## Your goal:
All lines in the entries below that hold "changed" make up the answer.

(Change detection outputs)
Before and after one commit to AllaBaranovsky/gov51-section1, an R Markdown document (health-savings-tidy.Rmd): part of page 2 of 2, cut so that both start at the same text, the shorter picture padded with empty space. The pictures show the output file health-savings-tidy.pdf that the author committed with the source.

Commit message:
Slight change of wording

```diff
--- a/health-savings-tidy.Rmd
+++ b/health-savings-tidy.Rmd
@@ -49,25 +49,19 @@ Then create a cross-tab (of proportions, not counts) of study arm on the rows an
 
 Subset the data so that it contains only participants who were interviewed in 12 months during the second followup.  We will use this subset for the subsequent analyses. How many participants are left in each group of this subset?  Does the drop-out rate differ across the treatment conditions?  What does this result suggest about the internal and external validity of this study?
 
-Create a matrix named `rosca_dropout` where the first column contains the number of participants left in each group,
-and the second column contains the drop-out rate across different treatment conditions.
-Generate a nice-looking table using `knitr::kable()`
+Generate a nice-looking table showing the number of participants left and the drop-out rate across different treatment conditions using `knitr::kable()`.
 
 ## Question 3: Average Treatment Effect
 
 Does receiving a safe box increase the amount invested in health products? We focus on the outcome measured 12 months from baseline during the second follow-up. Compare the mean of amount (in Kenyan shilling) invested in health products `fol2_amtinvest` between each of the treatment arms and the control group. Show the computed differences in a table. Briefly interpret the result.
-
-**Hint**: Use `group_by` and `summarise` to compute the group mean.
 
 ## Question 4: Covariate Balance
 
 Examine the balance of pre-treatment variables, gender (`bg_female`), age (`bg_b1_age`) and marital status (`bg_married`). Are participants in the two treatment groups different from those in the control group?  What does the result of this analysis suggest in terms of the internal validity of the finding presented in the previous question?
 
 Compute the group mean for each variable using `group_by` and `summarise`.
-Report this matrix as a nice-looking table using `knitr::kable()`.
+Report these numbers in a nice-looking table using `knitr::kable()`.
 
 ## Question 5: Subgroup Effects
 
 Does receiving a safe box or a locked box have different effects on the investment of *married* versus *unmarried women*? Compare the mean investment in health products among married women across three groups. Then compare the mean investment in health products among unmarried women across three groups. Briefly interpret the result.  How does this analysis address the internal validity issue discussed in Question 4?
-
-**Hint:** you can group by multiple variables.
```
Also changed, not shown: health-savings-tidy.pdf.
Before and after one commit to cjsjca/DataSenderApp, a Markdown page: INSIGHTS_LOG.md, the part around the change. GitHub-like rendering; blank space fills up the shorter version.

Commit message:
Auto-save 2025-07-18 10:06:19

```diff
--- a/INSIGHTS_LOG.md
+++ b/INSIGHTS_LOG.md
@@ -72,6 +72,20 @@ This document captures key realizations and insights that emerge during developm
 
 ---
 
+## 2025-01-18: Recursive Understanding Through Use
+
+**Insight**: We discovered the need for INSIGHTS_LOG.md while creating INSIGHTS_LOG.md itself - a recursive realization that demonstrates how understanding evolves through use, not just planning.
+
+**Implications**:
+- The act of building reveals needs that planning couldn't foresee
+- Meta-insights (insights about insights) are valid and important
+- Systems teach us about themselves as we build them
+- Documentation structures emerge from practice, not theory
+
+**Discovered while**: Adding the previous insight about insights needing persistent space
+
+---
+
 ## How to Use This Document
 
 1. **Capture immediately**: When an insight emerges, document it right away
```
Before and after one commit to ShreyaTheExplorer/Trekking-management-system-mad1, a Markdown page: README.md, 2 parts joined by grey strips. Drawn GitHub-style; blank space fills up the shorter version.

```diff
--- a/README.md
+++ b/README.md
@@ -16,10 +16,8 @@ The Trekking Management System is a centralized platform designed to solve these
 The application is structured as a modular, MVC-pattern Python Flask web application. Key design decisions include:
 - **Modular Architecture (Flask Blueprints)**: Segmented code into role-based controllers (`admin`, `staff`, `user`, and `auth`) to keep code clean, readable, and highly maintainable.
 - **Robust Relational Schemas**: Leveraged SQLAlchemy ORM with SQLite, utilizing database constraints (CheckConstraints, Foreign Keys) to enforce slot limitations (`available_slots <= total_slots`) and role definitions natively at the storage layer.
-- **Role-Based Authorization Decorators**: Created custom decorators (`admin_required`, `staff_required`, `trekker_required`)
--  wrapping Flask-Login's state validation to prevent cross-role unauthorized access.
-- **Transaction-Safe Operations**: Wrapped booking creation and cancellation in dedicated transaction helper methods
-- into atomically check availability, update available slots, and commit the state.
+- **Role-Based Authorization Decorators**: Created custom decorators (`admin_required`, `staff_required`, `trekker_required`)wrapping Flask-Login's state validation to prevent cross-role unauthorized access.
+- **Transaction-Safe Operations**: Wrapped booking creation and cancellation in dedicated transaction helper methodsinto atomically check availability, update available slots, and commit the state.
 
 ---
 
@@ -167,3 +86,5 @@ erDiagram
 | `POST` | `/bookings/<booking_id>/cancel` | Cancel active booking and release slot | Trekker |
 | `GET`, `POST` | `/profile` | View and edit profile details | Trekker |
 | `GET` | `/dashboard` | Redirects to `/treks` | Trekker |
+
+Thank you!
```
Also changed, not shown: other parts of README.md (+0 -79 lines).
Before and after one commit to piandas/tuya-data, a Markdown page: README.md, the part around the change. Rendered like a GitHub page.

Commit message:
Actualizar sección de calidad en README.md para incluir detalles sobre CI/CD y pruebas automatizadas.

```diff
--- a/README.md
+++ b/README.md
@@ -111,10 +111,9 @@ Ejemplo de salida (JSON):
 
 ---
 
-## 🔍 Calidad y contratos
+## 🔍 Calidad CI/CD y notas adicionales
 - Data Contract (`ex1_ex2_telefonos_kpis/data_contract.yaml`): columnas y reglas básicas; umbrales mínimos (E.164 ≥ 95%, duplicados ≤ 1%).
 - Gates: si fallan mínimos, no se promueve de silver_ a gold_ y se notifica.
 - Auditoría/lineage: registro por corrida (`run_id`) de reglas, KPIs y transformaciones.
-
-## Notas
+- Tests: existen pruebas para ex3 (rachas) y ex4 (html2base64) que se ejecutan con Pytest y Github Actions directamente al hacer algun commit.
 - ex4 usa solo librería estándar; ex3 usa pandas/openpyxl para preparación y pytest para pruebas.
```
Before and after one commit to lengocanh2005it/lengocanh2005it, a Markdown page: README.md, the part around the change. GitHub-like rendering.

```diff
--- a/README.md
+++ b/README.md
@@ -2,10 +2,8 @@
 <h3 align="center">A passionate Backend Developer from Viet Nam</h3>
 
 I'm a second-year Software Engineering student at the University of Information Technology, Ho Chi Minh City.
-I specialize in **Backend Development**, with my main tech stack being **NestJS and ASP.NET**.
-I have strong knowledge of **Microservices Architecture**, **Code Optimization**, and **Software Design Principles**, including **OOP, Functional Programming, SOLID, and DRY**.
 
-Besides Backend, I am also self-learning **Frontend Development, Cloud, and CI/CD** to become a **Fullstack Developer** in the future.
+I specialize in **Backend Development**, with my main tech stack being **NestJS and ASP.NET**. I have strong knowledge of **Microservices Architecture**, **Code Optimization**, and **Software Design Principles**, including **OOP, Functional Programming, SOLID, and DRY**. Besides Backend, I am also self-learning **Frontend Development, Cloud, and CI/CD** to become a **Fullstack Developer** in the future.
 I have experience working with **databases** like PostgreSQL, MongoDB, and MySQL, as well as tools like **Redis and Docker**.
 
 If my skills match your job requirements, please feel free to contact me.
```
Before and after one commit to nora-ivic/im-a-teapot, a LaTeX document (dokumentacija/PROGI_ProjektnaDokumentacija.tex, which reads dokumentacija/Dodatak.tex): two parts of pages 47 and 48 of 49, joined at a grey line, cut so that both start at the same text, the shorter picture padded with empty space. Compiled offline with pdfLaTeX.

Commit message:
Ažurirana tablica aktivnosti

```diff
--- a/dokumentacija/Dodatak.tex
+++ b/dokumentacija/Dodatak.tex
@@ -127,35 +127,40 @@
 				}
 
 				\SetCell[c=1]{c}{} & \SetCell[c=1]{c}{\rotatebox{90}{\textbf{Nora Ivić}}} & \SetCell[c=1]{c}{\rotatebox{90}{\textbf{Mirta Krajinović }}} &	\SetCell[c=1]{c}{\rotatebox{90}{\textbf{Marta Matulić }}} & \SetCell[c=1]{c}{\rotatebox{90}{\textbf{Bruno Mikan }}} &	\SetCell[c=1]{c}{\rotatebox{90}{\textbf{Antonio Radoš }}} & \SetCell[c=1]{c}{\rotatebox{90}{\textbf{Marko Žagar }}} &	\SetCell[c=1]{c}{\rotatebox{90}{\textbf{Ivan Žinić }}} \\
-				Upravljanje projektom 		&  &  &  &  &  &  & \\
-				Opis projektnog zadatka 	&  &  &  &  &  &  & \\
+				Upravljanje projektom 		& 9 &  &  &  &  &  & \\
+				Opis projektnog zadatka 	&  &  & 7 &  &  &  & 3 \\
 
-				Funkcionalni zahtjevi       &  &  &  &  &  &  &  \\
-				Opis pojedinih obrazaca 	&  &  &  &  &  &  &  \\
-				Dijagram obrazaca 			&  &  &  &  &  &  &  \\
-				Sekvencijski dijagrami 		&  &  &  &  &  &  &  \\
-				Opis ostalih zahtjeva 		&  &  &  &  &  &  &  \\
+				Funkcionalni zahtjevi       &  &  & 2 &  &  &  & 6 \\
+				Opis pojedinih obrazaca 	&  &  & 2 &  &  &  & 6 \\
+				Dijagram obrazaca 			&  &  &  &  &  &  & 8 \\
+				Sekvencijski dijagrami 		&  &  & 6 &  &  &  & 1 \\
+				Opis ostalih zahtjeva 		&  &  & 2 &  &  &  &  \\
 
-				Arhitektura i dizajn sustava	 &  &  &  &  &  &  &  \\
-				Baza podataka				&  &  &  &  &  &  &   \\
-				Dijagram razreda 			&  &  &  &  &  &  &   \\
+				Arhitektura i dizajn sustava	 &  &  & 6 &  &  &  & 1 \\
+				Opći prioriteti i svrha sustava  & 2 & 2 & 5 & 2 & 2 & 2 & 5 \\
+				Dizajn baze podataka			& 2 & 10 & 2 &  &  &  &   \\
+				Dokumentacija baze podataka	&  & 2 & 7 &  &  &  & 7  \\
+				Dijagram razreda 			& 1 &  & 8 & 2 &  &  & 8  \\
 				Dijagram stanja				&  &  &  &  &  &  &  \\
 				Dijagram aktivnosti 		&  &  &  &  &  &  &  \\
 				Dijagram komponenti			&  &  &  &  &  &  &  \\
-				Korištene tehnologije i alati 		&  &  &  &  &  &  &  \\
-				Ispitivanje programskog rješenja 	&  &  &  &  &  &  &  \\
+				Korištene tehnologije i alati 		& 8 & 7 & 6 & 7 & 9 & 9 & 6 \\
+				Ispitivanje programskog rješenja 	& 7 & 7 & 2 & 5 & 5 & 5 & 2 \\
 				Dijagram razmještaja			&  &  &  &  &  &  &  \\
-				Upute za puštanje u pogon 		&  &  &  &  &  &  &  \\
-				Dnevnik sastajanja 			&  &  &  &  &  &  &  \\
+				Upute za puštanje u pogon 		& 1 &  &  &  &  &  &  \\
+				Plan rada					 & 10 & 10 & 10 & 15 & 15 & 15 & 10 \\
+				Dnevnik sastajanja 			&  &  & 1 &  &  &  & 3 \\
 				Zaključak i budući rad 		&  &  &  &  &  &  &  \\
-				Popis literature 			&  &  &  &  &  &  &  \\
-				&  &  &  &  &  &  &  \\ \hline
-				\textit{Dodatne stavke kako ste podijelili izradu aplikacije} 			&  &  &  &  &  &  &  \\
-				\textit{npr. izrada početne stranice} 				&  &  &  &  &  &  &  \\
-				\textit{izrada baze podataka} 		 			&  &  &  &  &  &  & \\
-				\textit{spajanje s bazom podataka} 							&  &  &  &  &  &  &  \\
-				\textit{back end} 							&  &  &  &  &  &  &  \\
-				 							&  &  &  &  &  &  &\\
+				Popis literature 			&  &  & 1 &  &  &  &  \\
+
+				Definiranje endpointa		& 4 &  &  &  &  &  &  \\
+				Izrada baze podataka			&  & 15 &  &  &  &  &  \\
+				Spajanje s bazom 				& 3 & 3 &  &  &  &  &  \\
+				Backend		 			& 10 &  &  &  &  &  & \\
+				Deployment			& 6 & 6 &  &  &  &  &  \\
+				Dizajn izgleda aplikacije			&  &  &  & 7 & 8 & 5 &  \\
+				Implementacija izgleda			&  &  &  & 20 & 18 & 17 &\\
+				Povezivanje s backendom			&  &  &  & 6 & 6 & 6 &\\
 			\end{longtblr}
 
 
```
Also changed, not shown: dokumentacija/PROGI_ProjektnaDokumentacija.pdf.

## Answer for this exercise:
Also changed, not shown: health-savings-tidy.pdf.
Also changed, not shown: other parts of README.md (+0 -79 lines).
Also changed, not shown: dokumentacija/PROGI_ProjektnaDokumentacija.pdf.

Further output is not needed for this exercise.